Required work: Lines with "color": pull these out of the listing below.

Records for the task:
________________

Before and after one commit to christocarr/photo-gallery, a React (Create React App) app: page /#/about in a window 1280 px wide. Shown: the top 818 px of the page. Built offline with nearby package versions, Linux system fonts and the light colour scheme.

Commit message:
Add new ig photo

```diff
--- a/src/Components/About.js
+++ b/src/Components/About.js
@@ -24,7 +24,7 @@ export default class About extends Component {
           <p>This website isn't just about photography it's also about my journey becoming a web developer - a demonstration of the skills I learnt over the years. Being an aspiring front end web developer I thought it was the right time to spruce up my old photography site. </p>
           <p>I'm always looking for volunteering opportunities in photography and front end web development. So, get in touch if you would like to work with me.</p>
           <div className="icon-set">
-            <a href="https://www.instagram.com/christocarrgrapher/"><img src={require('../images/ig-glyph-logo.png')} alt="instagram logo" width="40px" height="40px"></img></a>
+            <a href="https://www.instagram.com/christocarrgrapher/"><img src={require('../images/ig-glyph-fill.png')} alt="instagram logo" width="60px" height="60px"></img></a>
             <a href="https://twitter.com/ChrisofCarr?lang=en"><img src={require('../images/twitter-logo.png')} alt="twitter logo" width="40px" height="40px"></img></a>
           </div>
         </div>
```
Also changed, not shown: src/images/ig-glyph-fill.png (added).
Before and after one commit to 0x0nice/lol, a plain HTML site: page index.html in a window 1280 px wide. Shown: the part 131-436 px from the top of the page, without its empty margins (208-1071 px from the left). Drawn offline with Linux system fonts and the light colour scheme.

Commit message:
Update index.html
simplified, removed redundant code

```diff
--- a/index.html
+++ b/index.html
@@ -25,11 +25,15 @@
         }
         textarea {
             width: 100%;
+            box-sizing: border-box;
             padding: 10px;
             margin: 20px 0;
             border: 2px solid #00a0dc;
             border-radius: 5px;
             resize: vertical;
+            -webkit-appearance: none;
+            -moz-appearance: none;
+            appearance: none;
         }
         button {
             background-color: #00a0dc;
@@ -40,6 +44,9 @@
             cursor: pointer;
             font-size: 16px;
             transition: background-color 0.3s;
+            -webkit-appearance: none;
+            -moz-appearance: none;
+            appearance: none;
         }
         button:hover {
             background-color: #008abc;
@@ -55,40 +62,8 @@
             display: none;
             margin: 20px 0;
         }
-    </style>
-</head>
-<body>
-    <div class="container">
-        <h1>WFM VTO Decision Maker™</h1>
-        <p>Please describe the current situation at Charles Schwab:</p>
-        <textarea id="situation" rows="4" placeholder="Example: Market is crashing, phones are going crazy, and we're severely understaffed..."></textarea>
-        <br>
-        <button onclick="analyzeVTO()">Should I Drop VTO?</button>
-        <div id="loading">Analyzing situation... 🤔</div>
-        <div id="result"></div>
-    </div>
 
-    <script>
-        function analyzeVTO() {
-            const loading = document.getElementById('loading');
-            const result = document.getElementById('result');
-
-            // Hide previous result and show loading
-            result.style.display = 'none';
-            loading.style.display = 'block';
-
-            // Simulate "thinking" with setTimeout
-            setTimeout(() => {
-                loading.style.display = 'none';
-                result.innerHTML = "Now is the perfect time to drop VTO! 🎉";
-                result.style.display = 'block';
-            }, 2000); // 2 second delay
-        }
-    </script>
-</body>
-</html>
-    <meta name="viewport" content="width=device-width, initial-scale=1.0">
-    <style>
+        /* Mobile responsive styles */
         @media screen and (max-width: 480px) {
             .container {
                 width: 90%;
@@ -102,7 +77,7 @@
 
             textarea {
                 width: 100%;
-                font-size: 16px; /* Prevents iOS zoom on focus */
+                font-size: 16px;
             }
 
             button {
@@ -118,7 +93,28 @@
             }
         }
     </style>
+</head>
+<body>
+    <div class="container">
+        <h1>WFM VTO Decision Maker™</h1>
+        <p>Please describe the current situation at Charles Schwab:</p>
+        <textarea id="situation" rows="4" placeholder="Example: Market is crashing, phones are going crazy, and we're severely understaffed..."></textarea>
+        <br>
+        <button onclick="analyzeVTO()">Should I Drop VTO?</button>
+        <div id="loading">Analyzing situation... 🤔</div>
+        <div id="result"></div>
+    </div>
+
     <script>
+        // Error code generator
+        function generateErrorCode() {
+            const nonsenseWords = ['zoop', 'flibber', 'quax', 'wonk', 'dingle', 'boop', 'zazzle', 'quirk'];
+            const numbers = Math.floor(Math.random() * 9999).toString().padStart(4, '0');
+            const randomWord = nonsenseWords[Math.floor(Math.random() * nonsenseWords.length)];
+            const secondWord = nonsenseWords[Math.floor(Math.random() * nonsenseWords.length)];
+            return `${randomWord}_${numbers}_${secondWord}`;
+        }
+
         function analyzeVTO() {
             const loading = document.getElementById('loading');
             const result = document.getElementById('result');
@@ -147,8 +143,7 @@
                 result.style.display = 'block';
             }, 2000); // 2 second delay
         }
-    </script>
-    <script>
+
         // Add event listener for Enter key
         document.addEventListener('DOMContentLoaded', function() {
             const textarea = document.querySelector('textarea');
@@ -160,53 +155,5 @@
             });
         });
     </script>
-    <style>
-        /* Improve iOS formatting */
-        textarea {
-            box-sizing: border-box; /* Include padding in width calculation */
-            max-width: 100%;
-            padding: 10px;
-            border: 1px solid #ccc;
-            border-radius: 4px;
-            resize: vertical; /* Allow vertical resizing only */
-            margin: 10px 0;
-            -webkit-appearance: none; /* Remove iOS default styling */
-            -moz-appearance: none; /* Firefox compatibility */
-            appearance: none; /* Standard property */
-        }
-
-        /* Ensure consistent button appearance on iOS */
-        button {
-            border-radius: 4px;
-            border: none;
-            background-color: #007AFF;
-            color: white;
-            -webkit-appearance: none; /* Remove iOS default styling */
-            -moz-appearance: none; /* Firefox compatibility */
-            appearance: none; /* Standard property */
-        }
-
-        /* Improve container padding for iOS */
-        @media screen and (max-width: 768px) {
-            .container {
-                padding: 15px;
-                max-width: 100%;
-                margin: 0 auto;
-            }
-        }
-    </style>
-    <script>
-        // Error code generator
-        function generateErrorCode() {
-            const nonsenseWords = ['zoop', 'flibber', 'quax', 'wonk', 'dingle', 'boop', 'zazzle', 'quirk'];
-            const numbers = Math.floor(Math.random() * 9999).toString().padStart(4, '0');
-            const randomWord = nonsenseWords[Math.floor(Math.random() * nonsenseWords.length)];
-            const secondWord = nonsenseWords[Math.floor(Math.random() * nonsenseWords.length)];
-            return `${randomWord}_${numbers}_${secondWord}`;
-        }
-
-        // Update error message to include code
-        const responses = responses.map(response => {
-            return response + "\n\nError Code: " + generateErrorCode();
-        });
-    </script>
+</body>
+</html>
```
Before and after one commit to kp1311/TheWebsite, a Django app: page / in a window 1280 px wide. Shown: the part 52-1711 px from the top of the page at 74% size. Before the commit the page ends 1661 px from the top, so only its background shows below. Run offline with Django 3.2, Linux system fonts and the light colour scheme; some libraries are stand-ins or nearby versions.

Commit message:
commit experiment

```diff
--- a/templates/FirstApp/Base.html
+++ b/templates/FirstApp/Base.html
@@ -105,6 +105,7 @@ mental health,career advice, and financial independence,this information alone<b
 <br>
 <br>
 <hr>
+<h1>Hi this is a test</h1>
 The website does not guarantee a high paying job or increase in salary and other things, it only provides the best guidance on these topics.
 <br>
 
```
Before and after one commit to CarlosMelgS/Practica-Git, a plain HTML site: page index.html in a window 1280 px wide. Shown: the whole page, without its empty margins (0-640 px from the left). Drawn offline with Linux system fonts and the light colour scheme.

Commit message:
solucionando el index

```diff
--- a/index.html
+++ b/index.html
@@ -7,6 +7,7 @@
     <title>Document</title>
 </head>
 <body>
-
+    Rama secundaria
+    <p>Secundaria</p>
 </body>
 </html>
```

________________

Expected answer:
             background-color: #00a0dc;
             transition: background-color 0.3s;
             background-color: #008abc;
-            background-color: #007AFF;
-            color: white;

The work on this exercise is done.